The bank shooter who killed five people and injured eight others in Louisville, Kentucky, was seeing a counselor for depression and anxiety, a family friend said Thursday.
"His family was working with him and through it," Peter Palmer, an Indiana-based lawyer who is friends with the shooter's father, said in a phone call. "That’s about the extent of what they’re comfortable sharing at this point."
Palmer is not representing the family but is a spokesperson on their behalf. He said he does not know how long the shooter, Connor Sturgeon, had been seeking treatment and is unaware of any medication he may have been taking.
In a statement Tuesday, the family said Sturgeon had "mental health challenges" that they were "actively addressing."
The five people who were killed were identified as bank employees: Tommy Elliott, 63; Juliana Farmer, 45; Jim Tutt, 64; Josh Barrick, 40; and Deana Eckert, 57.
Two of the eight who were injured were police officers.
Officer Nickolas Wilt, 26, was shot in the head and underwent surgery, and he was listed in critical condition. The other officer, Cory Galloway, was grazed on his left side, police said.
Sturgeon, an employee at the bank, opened fire with an AR-15-style rifle during a board meeting. Officers were dispatched at 8:38 a.m. and arrived at the bank at 8:41 a.m. Police entered the building and confirmed the shooter was down at 8:45 a.m., according to a timeline police shared in body-camera video.

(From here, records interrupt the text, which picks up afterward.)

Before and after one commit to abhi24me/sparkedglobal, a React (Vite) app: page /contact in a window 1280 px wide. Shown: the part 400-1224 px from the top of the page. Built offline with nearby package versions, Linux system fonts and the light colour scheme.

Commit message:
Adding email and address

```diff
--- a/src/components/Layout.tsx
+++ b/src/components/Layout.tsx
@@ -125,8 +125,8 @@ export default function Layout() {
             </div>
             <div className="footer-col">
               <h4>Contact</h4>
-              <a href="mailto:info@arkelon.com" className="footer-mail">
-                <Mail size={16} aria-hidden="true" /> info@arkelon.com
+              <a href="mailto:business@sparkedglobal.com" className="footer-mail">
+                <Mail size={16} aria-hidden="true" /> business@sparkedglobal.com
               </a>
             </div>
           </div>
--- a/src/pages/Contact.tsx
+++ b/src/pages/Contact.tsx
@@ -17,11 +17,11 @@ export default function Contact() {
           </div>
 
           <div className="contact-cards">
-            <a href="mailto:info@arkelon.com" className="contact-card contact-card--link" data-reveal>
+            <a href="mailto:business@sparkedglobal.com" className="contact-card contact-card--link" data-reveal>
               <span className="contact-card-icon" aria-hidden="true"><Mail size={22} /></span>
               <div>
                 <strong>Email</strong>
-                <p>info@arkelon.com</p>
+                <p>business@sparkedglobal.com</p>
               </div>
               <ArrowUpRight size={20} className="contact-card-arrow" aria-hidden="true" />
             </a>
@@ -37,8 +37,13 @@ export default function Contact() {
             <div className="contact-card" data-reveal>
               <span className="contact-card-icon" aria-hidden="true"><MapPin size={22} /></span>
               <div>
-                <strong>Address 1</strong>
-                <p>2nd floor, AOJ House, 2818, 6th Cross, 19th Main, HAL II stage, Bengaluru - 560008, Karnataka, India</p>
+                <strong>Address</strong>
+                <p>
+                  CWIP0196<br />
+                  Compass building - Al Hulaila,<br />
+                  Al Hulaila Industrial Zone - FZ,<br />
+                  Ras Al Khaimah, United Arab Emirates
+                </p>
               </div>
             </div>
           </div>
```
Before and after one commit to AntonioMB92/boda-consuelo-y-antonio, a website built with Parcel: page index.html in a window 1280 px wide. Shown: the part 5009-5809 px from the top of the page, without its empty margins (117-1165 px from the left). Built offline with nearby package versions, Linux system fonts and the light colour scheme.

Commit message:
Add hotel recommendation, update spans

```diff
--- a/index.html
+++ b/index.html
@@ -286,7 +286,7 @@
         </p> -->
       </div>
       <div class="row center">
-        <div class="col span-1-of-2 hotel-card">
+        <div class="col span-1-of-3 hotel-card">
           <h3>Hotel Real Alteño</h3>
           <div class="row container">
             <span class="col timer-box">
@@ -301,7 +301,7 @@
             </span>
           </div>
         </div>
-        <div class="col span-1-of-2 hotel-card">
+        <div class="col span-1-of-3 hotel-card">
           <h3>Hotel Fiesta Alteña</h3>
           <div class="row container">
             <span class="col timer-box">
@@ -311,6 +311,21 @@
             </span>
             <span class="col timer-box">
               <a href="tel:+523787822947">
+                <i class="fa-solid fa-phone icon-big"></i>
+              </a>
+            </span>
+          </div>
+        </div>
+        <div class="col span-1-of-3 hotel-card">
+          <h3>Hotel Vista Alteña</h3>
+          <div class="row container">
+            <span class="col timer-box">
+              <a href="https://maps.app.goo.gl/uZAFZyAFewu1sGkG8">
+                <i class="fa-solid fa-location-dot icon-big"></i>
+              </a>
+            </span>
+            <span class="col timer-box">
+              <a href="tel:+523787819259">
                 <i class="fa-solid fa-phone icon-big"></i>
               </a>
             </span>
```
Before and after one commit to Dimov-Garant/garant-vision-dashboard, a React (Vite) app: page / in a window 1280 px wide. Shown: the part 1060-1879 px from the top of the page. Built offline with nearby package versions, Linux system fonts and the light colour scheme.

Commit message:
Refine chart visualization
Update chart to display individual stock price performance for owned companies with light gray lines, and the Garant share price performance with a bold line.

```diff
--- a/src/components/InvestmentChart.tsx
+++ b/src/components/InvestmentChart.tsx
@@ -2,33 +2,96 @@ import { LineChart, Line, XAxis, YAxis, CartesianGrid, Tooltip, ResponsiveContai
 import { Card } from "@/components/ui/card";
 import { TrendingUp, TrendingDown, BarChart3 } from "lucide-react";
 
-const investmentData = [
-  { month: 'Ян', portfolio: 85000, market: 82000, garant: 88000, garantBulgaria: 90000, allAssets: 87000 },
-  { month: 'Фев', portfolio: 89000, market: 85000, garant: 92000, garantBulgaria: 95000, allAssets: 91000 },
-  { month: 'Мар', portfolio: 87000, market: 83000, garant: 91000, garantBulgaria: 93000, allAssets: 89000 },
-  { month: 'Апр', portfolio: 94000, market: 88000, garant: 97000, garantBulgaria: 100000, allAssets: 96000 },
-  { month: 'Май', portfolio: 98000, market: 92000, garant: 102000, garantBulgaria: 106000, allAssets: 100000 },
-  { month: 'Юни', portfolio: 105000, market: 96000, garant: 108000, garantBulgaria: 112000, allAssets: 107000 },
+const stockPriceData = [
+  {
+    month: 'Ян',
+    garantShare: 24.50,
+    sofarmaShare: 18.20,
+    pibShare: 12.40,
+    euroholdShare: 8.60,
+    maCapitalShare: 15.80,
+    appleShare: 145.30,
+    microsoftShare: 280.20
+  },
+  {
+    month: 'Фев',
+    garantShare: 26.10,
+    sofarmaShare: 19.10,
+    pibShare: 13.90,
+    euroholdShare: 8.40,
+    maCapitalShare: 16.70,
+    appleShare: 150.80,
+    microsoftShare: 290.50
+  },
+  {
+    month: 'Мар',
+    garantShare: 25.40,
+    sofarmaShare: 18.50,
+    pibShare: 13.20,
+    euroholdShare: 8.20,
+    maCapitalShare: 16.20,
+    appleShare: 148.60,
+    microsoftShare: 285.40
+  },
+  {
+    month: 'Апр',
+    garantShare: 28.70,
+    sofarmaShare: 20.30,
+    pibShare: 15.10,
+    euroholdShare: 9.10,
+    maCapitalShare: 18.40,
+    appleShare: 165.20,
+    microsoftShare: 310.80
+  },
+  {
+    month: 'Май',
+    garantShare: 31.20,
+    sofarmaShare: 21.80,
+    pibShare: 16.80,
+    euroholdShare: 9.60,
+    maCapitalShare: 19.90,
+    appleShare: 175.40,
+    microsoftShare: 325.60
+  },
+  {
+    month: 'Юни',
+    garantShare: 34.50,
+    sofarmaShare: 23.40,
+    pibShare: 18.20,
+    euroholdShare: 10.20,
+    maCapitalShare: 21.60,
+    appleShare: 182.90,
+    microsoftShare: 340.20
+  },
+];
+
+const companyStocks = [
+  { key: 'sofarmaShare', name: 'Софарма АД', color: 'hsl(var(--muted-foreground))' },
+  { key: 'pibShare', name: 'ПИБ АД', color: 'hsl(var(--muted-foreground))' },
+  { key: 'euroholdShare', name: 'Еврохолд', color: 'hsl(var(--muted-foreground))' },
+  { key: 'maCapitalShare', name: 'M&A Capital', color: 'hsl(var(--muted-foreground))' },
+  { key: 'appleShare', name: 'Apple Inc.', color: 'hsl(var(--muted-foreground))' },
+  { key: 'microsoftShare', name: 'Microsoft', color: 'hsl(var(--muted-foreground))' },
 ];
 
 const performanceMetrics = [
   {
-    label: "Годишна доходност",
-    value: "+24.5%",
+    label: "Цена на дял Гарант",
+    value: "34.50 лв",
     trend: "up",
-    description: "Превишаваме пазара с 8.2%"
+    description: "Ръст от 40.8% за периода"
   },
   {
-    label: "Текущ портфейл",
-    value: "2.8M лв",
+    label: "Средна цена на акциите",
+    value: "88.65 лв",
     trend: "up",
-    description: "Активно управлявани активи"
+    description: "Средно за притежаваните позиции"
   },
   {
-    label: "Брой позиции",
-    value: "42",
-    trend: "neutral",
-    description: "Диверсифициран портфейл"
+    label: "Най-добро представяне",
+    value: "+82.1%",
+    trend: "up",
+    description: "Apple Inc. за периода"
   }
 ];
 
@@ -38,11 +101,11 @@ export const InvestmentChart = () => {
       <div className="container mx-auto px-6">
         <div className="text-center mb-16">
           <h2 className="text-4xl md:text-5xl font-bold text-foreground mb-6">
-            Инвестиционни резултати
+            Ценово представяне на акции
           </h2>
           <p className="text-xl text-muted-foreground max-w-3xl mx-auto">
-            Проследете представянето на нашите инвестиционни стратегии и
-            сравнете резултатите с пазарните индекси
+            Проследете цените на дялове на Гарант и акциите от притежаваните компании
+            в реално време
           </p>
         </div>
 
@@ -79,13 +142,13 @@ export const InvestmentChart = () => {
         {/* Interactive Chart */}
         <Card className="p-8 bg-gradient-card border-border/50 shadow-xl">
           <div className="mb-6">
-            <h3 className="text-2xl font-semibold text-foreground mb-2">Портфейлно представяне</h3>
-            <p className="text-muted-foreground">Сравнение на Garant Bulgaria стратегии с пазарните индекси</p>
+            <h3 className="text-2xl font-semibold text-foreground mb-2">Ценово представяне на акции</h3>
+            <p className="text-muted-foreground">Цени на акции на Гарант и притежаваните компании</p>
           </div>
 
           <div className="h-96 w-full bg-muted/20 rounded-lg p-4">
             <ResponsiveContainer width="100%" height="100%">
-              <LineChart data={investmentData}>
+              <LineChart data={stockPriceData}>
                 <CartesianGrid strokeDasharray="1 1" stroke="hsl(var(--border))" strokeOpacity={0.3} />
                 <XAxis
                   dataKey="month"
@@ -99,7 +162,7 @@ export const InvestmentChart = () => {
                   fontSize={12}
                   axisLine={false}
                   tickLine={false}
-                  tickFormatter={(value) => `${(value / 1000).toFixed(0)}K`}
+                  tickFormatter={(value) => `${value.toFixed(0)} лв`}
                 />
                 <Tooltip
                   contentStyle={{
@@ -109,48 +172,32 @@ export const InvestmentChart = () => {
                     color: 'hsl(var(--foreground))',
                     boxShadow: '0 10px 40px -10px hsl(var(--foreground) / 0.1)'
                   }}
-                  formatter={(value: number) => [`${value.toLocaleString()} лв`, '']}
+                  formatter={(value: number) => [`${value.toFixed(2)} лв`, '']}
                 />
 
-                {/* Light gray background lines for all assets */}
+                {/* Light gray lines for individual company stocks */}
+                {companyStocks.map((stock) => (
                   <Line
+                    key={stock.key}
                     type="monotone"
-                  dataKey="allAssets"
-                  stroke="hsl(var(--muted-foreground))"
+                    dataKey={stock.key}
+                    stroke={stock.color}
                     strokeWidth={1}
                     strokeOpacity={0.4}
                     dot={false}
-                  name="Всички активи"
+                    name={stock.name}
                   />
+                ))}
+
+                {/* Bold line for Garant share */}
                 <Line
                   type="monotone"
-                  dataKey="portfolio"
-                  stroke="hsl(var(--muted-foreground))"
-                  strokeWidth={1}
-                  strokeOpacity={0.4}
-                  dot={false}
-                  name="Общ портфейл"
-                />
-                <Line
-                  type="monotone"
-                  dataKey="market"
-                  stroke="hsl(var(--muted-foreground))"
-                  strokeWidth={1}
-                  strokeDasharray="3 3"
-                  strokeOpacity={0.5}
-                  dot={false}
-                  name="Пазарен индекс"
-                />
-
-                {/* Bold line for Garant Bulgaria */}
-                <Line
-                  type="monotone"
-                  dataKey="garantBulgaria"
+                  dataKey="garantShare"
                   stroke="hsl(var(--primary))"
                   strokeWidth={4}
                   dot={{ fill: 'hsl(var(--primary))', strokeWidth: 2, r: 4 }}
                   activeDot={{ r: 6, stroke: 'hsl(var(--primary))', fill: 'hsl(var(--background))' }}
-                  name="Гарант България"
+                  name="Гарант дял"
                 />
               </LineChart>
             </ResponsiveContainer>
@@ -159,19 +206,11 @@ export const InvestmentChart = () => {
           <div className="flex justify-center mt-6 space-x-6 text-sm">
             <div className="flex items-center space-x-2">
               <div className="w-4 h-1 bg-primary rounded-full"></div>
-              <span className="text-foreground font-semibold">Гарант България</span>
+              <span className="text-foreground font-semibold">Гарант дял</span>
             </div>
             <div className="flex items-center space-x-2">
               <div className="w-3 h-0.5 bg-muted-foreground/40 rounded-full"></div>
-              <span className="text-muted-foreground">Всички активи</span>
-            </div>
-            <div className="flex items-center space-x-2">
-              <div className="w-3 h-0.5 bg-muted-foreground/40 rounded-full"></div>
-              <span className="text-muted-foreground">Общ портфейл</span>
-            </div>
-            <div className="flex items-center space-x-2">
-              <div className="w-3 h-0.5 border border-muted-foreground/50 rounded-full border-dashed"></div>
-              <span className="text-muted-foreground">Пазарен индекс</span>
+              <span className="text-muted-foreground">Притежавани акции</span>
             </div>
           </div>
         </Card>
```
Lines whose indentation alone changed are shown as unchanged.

Authorities also released several 911 calls, one of them from the shooter's mother. She said her son had a gun and was headed to the bank. She said she got a phone call from her son's roommate, who was concerned.
"I need your help," she told the operator.
Louisville bank shooting: 911 calls include one from gunman's momApril 13, 202302:41
At the time she made the call, the shooter was already at the bank and other 911 calls were coming in.
Palmer said the family had no indication Sturgeon was planning the attack and did not know he owned a gun. Police said the shooter bought the weapon from an authorized seller on April 4.
Shortly before the rampage, the shooter texted his mother, father and brother that he loved them, said Palmer, who said the family did not find the message alarming.
The shooter had also apparently written a note, Rep. Morgan McGarvey, a Democrat who represents Louisville, said at a news conference Tuesday.
Louisville bank shooting: Police bodycam video is releasedApril 12, 202303:53
Authorities have not disclosed what the note said. Palmer said the family has not seen it, does not know what it says and has not asked law enforcement to see it.
The family plans to have Sturgeon tested for chronic traumatic encephalopathy, also known as CTE, a form of brain degeneration that has been found in professional athletes who have suffered concussions. It is often linked to progressive behavior, mood and cognitive abnormalities, the Concussion Legacy Foundation said.
The shooter suffered concussions playing middle school football and high school basketball, Palmer said. To avoid further injury, the shooter began wearing a helmet when he played basketball, he said.
"It's something that they're looking into with the medical examiner," Palmer said.